At a congressional hearing, lawmakers grilled federal agents about why they allowed more than 2,000 guns to hit the streets in Mexico and the United States.
Deputy assistant director William McMahon, who oversees the western region of the Bureau of Alcohol, Tobacco, Firearms and Explosives, said the ATF made mistakes in losing control of so many firearms during Operation Fast and Furious, which was intended to disrupt a Mexican drug trafficking network.
"However good our intentions, regardless of our resource challenges, and notwithstanding the difficult legal hurdles we face in fighting firearms traffickers, we made mistakes," McMahon told the House Committee on Oversight and Government Reform. "And for that I apologize."
The packed hearing was the second held by Chairman Darrell Issa, R-Calif., who, along with Sen. Charles Grassley, R-Iowa, is investigating allegations that ATF agents allowed 2,020 high-powered weapons, including AK-47s and .50-caliber sniper rifles, to "walk" to Mexico.
Fast and Furious, which began in Phoenix in November 2009 and ran until early 2011, was an effort by ATF officials to implement a Justice Department strategy that focused on identifying and investigating Mexican drug cartel networks, rather than just arresting individual illegal gun buyers, ATF officials testified Tuesday.
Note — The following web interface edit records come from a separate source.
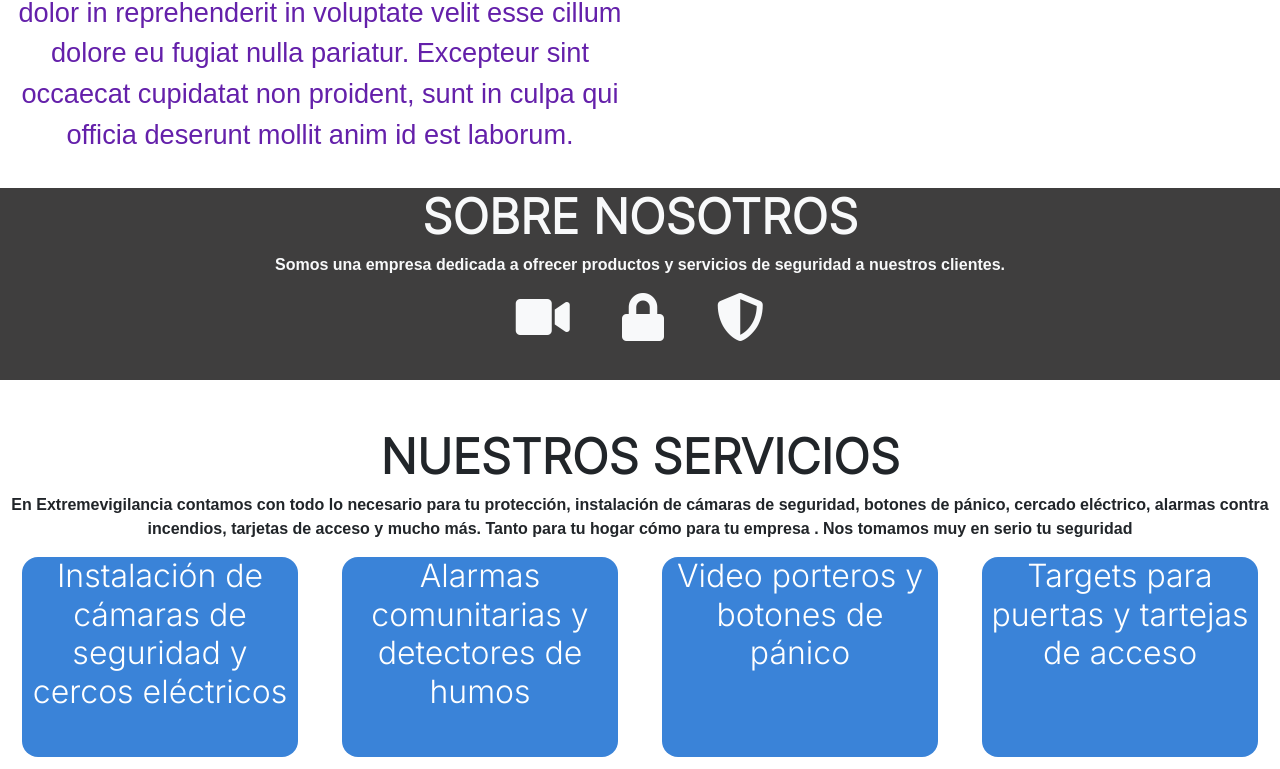
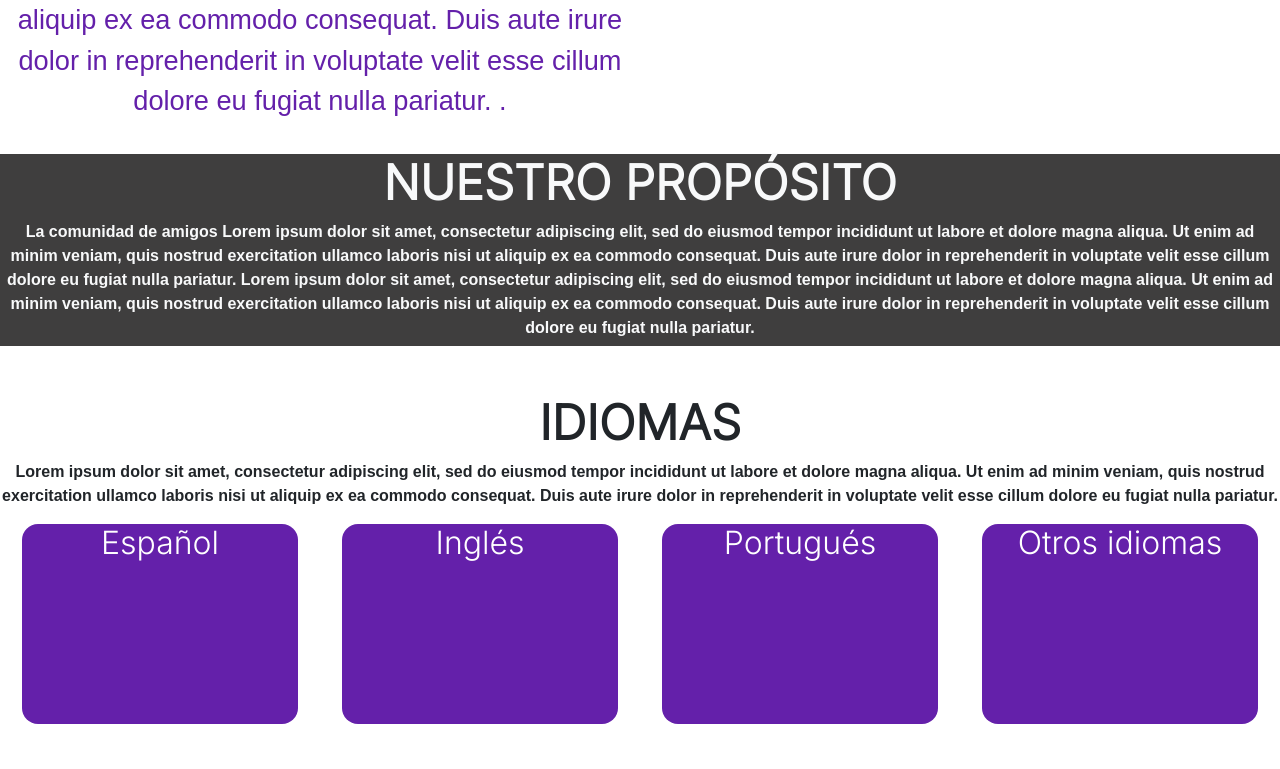
Before and after one commit to rubendaniel9292/aprendiendo, a plain HTML site: page index.html in a window 1280 px wide. Shown: the part 444-1213 px from the top of the page. Drawn offline with nearby package versions, Linux system fonts and the light colour scheme; a web font is replaced by a local one.

Commit message:
correcion en menu responsive implementacion del proposito y la grilla de idiomas

```diff
--- a/CSS/styles.css
+++ b/CSS/styles.css
@@ -5,15 +5,19 @@ html {
 
 /*MENU*/
 .nav {
-  background-color: #E8751A !important;
+  background-color: #e8751a !important;
   width: 100vw;
   z-index: 1030;
   height: 4.5rem;
 }
+.navbar .container-fluid {
+  background-color: #e8751a !important;
+  padding-bottom: 5px;
+}
 
 .nav-item:hover,
 li.active {
-  background-color: #6420AA;
+  background-color: #6420aa;
   transition: all 0.3s ease;
   border-radius: 0.5rem;
 }
@@ -65,7 +69,6 @@ li.active .nav-link {
 }
 
 .portada {
-
 }
 .portada .img-p {
   margin-top: 6rem;
@@ -87,7 +90,7 @@ p {
 
 .des {
   font-size: 1.7rem;
-  color: #6420AA;
+  color: #6420aa;
 }
 
 .img-fluid {
@@ -141,7 +144,6 @@ p {
   width: 300px;
   height: 200px;
   perspective: 1000px;
-  /* Remove this if you don't want the 3D effect */
 }
 
 .flip-box-inner {
@@ -156,6 +158,14 @@ p {
 /* Do an horizontal flip when you move the mouse over the flip box container */
 .flip-box:hover .flip-box-inner {
   transform: rotateY(180deg);
+  box-shadow: -1px 0px 3px 6px rgba(0, 0, 0, 0.36);
+  -webkit-box-shadow: -1px 0px 3px 6px rgba(0, 0, 0, 0.36);
+  -moz-box-shadow: -1px 0px 3px 6px rgba(0, 0, 0, 0.36);
+  border-radius: 1rem;
+  -webkit-border-radius: 1rem;
+  -moz-border-radius: 1rem;
+  -ms-border-radius: 1rem;
+  -o-border-radius: 1rem;
 }
 
 /* Position the front and back side */
@@ -172,7 +182,7 @@ p {
 
 /* Style the front side */
 .flip-box-front {
-  background-color: rgba(32, 115, 211, 0.884);
+  background-color: #6420aa;
   color: white;
 }
 
--- a/index.html
+++ b/index.html
@@ -44,13 +44,13 @@
                             <a class="nav-link active fw-bold" aria-current="page" href="#inicio">Inicio</a>
                         </li>
                         <li class="nav-item mx-1 menu_item" data-url="nosotros">
-                            <a class="nav-link fw-bold" href="#nosotros">Propósito</a>
+                            <a class="nav-link fw-bold" href="#proposito">Propósito</a>
                         </li>
                         <li class="nav-item mx-1 menu_item" data-url="servicios">
-                            <a class="nav-link  fw-bold" href="#servicios">Idiomas</a>
+                            <a class="nav-link  fw-bold" href="#idiomas">Idiomas</a>
                         </li>
                         <li class="nav-item mx-1 menu_item" data-url="clientes">
-                            <a class="nav-link fw-bold" href="#clientes">Descripción</a>
+                            <a class="nav-link fw-bold" href="#descripcion">Descripción</a>
                         </li>
 
                     </ul>
@@ -61,7 +61,7 @@
 
         <section id="inicio" class="seccion">
             <div class="container-fluid">
-                <div class="row portada pb-3">
+                <div class="row portada pb-3 pt-5">
                     <div class="col-12 col-md-6 col-lg-6">
                         <!-- Content -->
                         <h1 class="titulo fw-bold text-center">Aprendiendo Ingles</h1>
@@ -69,8 +69,7 @@
                             eiusmod tempor incididunt ut labore et dolore magna aliqua. Ut enim ad minim veniam, quis
                             nostrud exercitation ullamco laboris nisi ut aliquip ex ea commodo consequat. Duis aute
                             irure dolor in reprehenderit in voluptate velit esse cillum dolore eu fugiat nulla pariatur.
-                            Excepteur sint occaecat cupidatat non proident, sunt in culpa qui officia deserunt mollit
-                            anim id est laborum.</p>
+                            .</p>
 
 
                     </div>
@@ -125,52 +124,57 @@
                 </div>
             </div>
 
-
         </section>
     </header>
 
     <main class="">
-        <section id="nosotros" class="seccion">
+        <section id="proposito" class="seccion">
             <div class="fondo-n ">
-                <h2 class="text-center text-light fw-bold tit display-5">SOBRE NOSOTROS</h2>
-                <p class="text-center text-light fw-bold">Somos una empresa dedicada a ofrecer productos y servicios de
-                    seguridad a nuestros clientes.
+                <h2 class="text-center text-light fw-bold tit display-5">NUESTRO PROPÓSITO</h2>
+                <p class="text-center text-light fw-bold">La comunidad de amigos Lorem ipsum dolor sit amet, consectetur
+                    adipiscing elit, sed do
+                    eiusmod tempor incididunt ut labore et dolore magna aliqua. Ut enim ad minim veniam, quis
+                    nostrud exercitation ullamco laboris nisi ut aliquip ex ea commodo consequat. Duis aute
+                    irure dolor in reprehenderit in voluptate velit esse cillum dolore eu fugiat nulla pariatur.
+                    Lorem ipsum dolor sit amet, consectetur adipiscing elit, sed do
+                    eiusmod tempor incididunt ut labore et dolore magna aliqua. Ut enim ad minim veniam, quis
+                    nostrud exercitation ullamco laboris nisi ut aliquip ex ea commodo consequat. Duis aute
+                    irure dolor in reprehenderit in voluptate velit esse cillum dolore eu fugiat nulla pariatur.
                 </p>
-                <div class="text-center">
-                    <i class="fas fa-video text-light mx-4 fa-3x"></i>
-                    <i class="fas fa-lock text-light mx-4 fa-3x"></i>
-                    <i class="fas fa-shield-alt text-light mx-4 fa-3x"></i>
-                </div>
+
             </div>
 
         </section>
 
-        <section id="servicios" class="seccion">
+        <section id="idiomas" class="seccion">
             <div class="mt-5">
-                <h2 class="text-center fw-bold display-5">NUESTROS SERVICIOS</h2>
-                <p class="text-center fw-bold"> En Extremevigilancia contamos con todo lo necesario para tu protección,
-                    instalación de cámaras de seguridad, botones de pánico, cercado eléctrico, alarmas contra incendios,
-                    tarjetas de acceso y mucho más. Tanto para tu hogar cómo para tu empresa . Nos tomamos muy en serio
-                    tu seguridad</p>
+                <h2 class="text-center fw-bold display-5">IDIOMAS</h2>
+                <p class="text-center fw-bold">Lorem ipsum dolor sit amet, consectetur adipiscing elit, sed do
+                    eiusmod tempor incididunt ut labore et dolore magna aliqua. Ut enim ad minim veniam, quis
+                    nostrud exercitation ullamco laboris nisi ut aliquip ex ea commodo consequat. Duis aute
+                    irure dolor in reprehenderit in voluptate velit esse cillum dolore eu fugiat nulla pariatur.</p>
                 <div class="container-fluid">
                     <div class="row">
                         <div class="flip-box  col-12 col-md-6 col-lg-3 mx-auto">
                             <div class="flip-box-inner">
                                 <div class="flip-box-front  mx-auto">
-                                    <h2>Instalación de cámaras de seguridad y cercos eléctricos</h2>
+                                    <h2>Español</h2>
                                 </div>
-                                <div class="flip-box-back bg-cam">
+                                <div class="flip-box-back">
                                     <button class="btn btn-more">Más información</button>
+                                    <p class="text-dark">Lorem ipsum dolor sit amet, consectetur adipiscing elit</p>
                                 </div>
                             </div>
                         </div>
                         <div class="flip-box  col-12 col-md-6 col-lg-3 mx-auto">
                             <div class="flip-box-inner">
-                                <div class="flip-box-front  ">
-                                    <h2>Alarmas comunitarias y detectores de humos</h2>
+                                <div class="flip-box-front">
+                                    <h2>Inglés</h2>
+
                                 </div>
-                                <div class="flip-box-back bg-alarm">
+                                <div class="flip-box-back ">
                                     <button class="btn btn-more">Más información</button>
+                                    <p class="text-dark">Lorem ipsum dolor sit amet, consectetur adipiscing elit</p>
 
                                 </div>
                             </div>
@@ -178,22 +182,24 @@
                         <div class="flip-box col-12  col-md-6 col-lg-3 mx-auto">
                             <div class="flip-box-inner">
                                 <div class="flip-box-front ">
-                                    <h2>Video porteros y botones de pánico</h2>
+                                    <h2>Portugués</h2>
+
                                 </div>
-                                <div class="flip-box-back bg-video">
+                                <div class="flip-box-back ">
                                     <button class="btn btn-more">Más información</button>
-
+                                    <p class="text-dark">Lorem ipsum dolor sit amet, consectetur adipiscing elit</p>
                                 </div>
                             </div>
                         </div>
                         <div class="flip-box col-12  col-md-6 col-lg-3 mx-auto">
                             <div class="flip-box-inner">
                                 <div class="flip-box-front ">
-                                    <h2>Targets para puertas y tartejas de acceso </h2>
+                                    <h2>Otros idiomas </h2>
+
                                 </div>
-                                <div class="flip-box-back bg-tarjeta">
+                                <div class="flip-box-back">
                                     <button class="btn btn-more">Más información</button>
-
+                                    <p>Lorem ipsum dolor sit amet, consectetur adipiscing elit</p>
                                 </div>
                             </div>
                         </div>
```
Concerns about the program erupted after guns linked to Fast and Furious straw buyers were found at the scene in Mexico where a Border Patrol agent was killed in December 2010.
Under the plan, agents followed, watched and documented straw purchasers who bought guns from Phoenix-area stores to see where the guns would end up. One suspected trafficker illegally bought nearly 700 firearms during the operation. The agents also listened to a wiretap to try to gather intelligence about how the drug traffickers smuggled firearms into Mexico.
The most contentious questioning by lawmakers was of Bill Newell, a former ATF special agent in charge of the Phoenix field division who oversaw Fast and Furious. Newell insisted that he and his agents did not let guns "walk," a street term for letting guns go rather than arresting the suspected traffickers.
Newell said the goal of the operation was to disrupt and dismantle an entire drug cartel. In hindsight, he said, he should have conducted more frequent "risk assessments" and regretted not pressing the Phoenix prosecutors to wrap up the case more quickly.
Of the 2,020 firearms bought by straw purchasers from cooperating gun dealers during Fast and Furious, 227 have been recovered during criminal activity in Mexico and 363 have been recovered in the United States. An additional 1,430 remain on the street.